A female patient was on the verge of terminating therapy because of strong resistances. The patient had often spoken about her absent mother on whom she had been extremely dependent. Another group at the time included an older woman who manifested characteristics similar to those the patient attributed to her mother. The patient was placed in the group with the older woman and became sufficiently involved to remain in therapy until the resistance was worked through.
A patient who complained that his parents had been overprotective and doting was allowed as much freedom as possible by the therapist, who made only the most necessary comments in his direction. On the other hand, a patient who had experienced lack of paternal love in childhood was shown consideration and affection by the therapist. Any fears that such procedures interfere with the emergence of basic patterns are unfounded. The patient who was overprotected in childhood still complained that the therapist tried to control him, and the patient who was deprived of love accused the therapist of ignoring and neglecting him. These distortions in the transference relationship are far more readily observed by the other group members than by the patient himself, and they are used to work through the problem.
The analyst again and again applies pragmatic procedures in chess-like moves in order to subtly maneuver the group toward interaction producing the desired insights. He thus almost becomes a “subliminal” orchestrator, eliciting responses from one or more group members in order to stimulate insights in another member. The therapeutic process within the Mental Health Groups requires an appropriate balance of gratifying and frustrating the patient. At times, learning theory is applied in an attempt to give the patient rewarding experiences. By fostering and reinforcing properly timed ego-strengthening experiences within the transference relationships the therapist brings about positive emotional changes. In other situations frustrating a patient’s needs or desires is useful and necessary. There are infinite possibilities to the application of such techniques, which require, however, most careful consideration by the therapist.
Even at best, the patient can acquire only partial cognizance of the processes involved. Conscious insight by the patient, while certainly sought, is usually far from complete and is but one of the factors bringing about personality change.

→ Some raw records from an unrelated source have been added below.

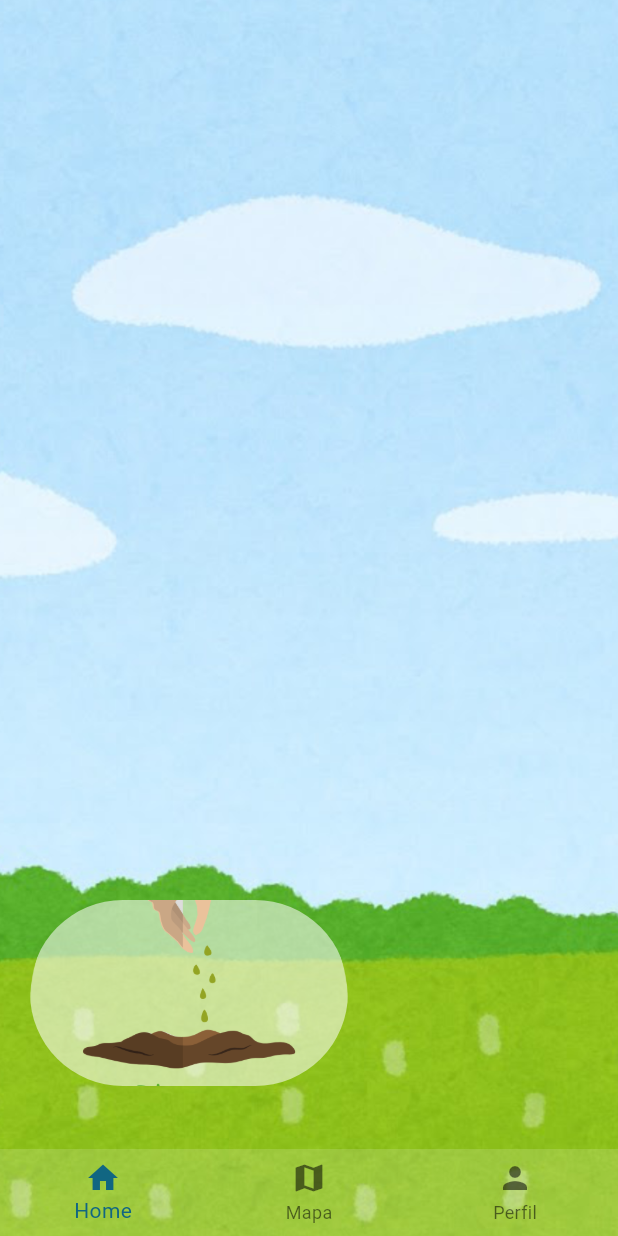
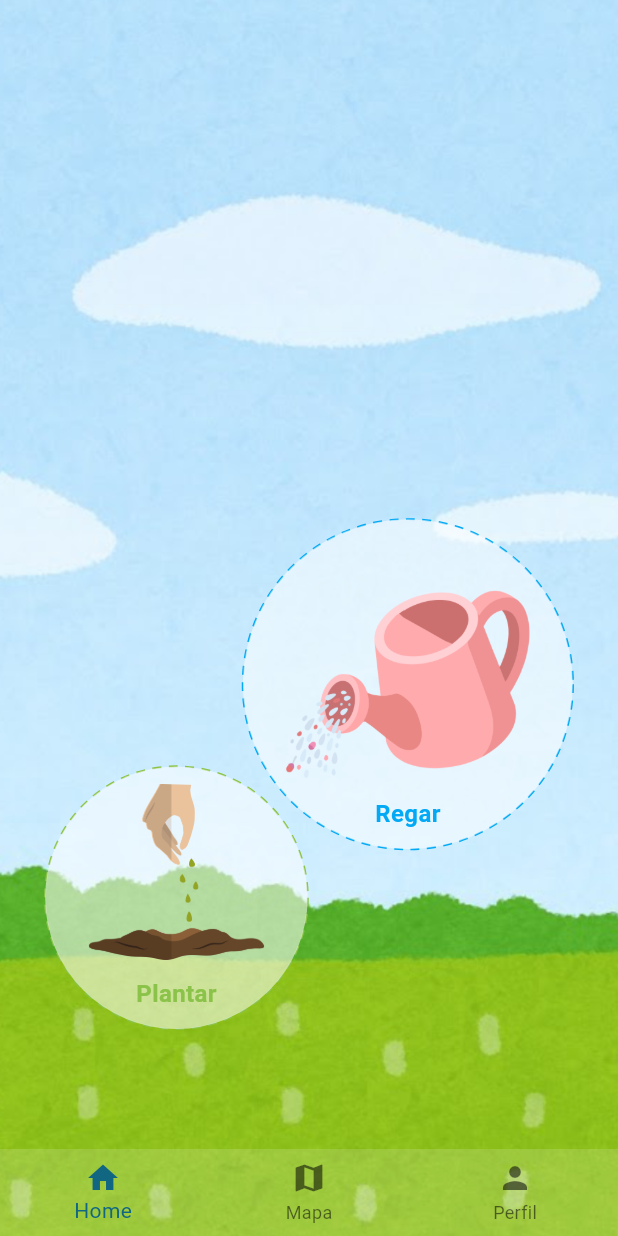
Before and after one commit to mirelasc23/ddm_projeto_final, a Flutter app: the Telas screen opened by its route, on a phone screen of 412 x 824 dp. Run offline on Flutter 3.47's test engine with Material 3 defaults, Android fonts, the phone set to English and light mode, and no system bars; drawn by our look-alikes of dotted_border; our stand-ins replace firebase_auth, firebase_core, get_it, sqflite; accounts and stored records are empty; Roboto replaces fonts that are missing (ChildosArabic).

Commit message:
tela home com botoes regar plantar certos

```diff
--- a/lib/view/tela_home.dart
+++ b/lib/view/tela_home.dart
@@ -1,43 +1,77 @@
 import 'package:flutter/material.dart';
+import 'package:ddm_projeto_final/widgets/botao_acao.dart';
 
 class TelaHome extends StatelessWidget {
+  const TelaHome({Key? key}) : super(key: key);
+
   @override
   Widget build(BuildContext context) {
+    final tamanhoTela = MediaQuery.of(context).size;
+
     return Container(
-      width: double.infinity,
-      height: double.infinity,
+      width: tamanhoTela.width,
+      height: tamanhoTela.height,
 
-      decoration: BoxDecoration(
+      decoration: const BoxDecoration(
         image: DecorationImage(
           image: AssetImage('assets/images/paginainicial-fundo.png'),
           fit: BoxFit.cover,
         ),
       ),
-      child: Padding(
-        padding: const EdgeInsets.only(
-          top: 600,
-          bottom: 100,
-          left: 20,
-          right: 180,
+
+      child: SafeArea(
+        child: Stack(
+          children: [
+            Positioned(
+              top: tamanhoTela.height * 0.42,
+              right: 30,
+              child: BotaoAcao(
+                imagem: 'assets/images/regar.png',
+                label: 'Regar',
+                cor: Colors.lightBlue,
+                tamanho: 220,
+                onTap: () {
+                  //implementar
+                },
+              ),
+            ),
+            Positioned(
+              top: tamanhoTela.height * 0.62,
+              left: 30,
+              child: BotaoAcao(
+                imagem: 'assets/images/plantar.png',
+                label: 'Plantar',
+                cor: Colors.lightGreen,
+                onTap: () {
+                  //implementar
+                },
+              ),
+            ),
+          ],
         ),
-        child: TextButton(
-          onPressed: () {},
-          style: TextButton.styleFrom(
-            backgroundBuilder:
-                (BuildContext context, Set<WidgetState> states, Widget? child) {
-                  return Ink(
-                    decoration: const BoxDecoration(
-                      image: DecorationImage(
-                        image: AssetImage('assets/images/plantar.png'),
-                        fit: .fitWidth,
-                      ),
-                    ),
-                    child: child,
-                  );
-                },
-          ),
-          child: const Text(''),
-        ),
+        // padding: const EdgeInsets.only(
+        //   top: 600,
+        //   bottom: 100,
+        //   left: 20,
+        //   right: 180,
+        // ),
+        // child: TextButton(
+        //   onPressed: () {},
+        //   style: TextButton.styleFrom(
+        //     backgroundBuilder:
+        //         (BuildContext context, Set<WidgetState> states, Widget? child) {
+        //           return Ink(
+        //             decoration: const BoxDecoration(
+        //               image: DecorationImage(
+        //                 image: AssetImage('assets/images/plantar.png'),
+        //                 fit: BoxFit.fitWidth,
+        //               ),
+        //             ),
+        //             child: child,
+        //           );
+        //         },
+        //   ),
+        //   child: const Text(''),
       ),
     );
   }
--- /dev/null
+++ b/lib/widgets/botao_acao.dart
@@ -0,0 +1,69 @@
+import 'package:flutter/material.dart';
+import 'package:ddm_projeto_final/util/fontes.dart';
+import 'package:dotted_border/dotted_border.dart';
+
+class BotaoAcao extends StatelessWidget {
+  final String imagem;
+  final String label;
+  final Color cor;
+  final VoidCallback onTap;
+  final double tamanho;
+
+  const BotaoAcao({
+    Key? key,
+    required this.imagem,
+    required this.label,
+    this.cor = Colors.white,
+    required this.onTap,
+    this.tamanho = 175,
+  }) : super(key: key);
+
+  @override
+  Widget build(BuildContext context) {
+    return GestureDetector(
+      onTap: onTap,
+      child: DottedBorder(
+        options: CircularDottedBorderOptions(
+          color: cor,
+          strokeWidth: 1.3,
+          dashPattern: const [6, 5],
+          padding: const EdgeInsets.all(0.1),
+        ),
+        child: Container(
+          width: tamanho,
+          height: tamanho,
+          decoration: BoxDecoration(
+            shape: BoxShape.circle,
+            // border: Border.all(color: cor, width: 2, style: BorderStyle.solid),
+            image: DecorationImage(
+              image: AssetImage(imagem),
+              fit: BoxFit.cover,
+            ),
+          ),
+          child: Align(
+            alignment: Alignment.bottomCenter,
+            child: Padding(
+              padding: const EdgeInsets.only(bottom: 12),
+              child: Text(
+                label,
+                style: TextStyle(
+                  fontFamily: AppFonts.childos,
+                  color: cor,
+                  fontWeight: FontWeight.w600,
+                  fontSize: 16,
+                ),
+              ),
+            ),
+          ),
+          // const SizedBox(height: 6),
+          // Text(
+          //   label,
+          //   style: const TextStyle(
+          //     color: Colors.blueGrey,
+          //     fontWeight: FontWeight.w600,
+          //   ),
+        ),
+      ),
+    );
+  }
+}
```
Also changed, not shown: assets/images/plantar.png, assets/images/regar.png, pubspec.lock.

Patients are continuously encouraged to make certain specific efforts in the Mental Health Group treatment. They are urged to scrutinize their reactions to each situation in the group and to report truthfully their feelings toward the situation and toward group members who stimulate feelings within them. They are prompted to describe accurately to the group significant behavior as well as their phantasies and dreams. The therapist stresses that after-reactions to each group session are important and should be carefully remembered and brought up at the next meeting.
The group members are persuaded furthermore to seek out the “Why?” behind each feeling, behavior pattern, dream, or phantasy by establishing the connection with similar feelings and memories from childhood. They are made aware that childhood experiences are very important in analysis because they have influenced decisively the development of deeply ingrained emotional patterns. The patients are encouraged to relate all memories and associations, particularly those that are embarrassing. These may involve thoughts and feelings relating to the bodies of father, mother, siblings, or their own bodies and physical functions, such as bowel movements or early sexual behavior. Eventually a comprehensive picture of the patient’s early childhood should emerge.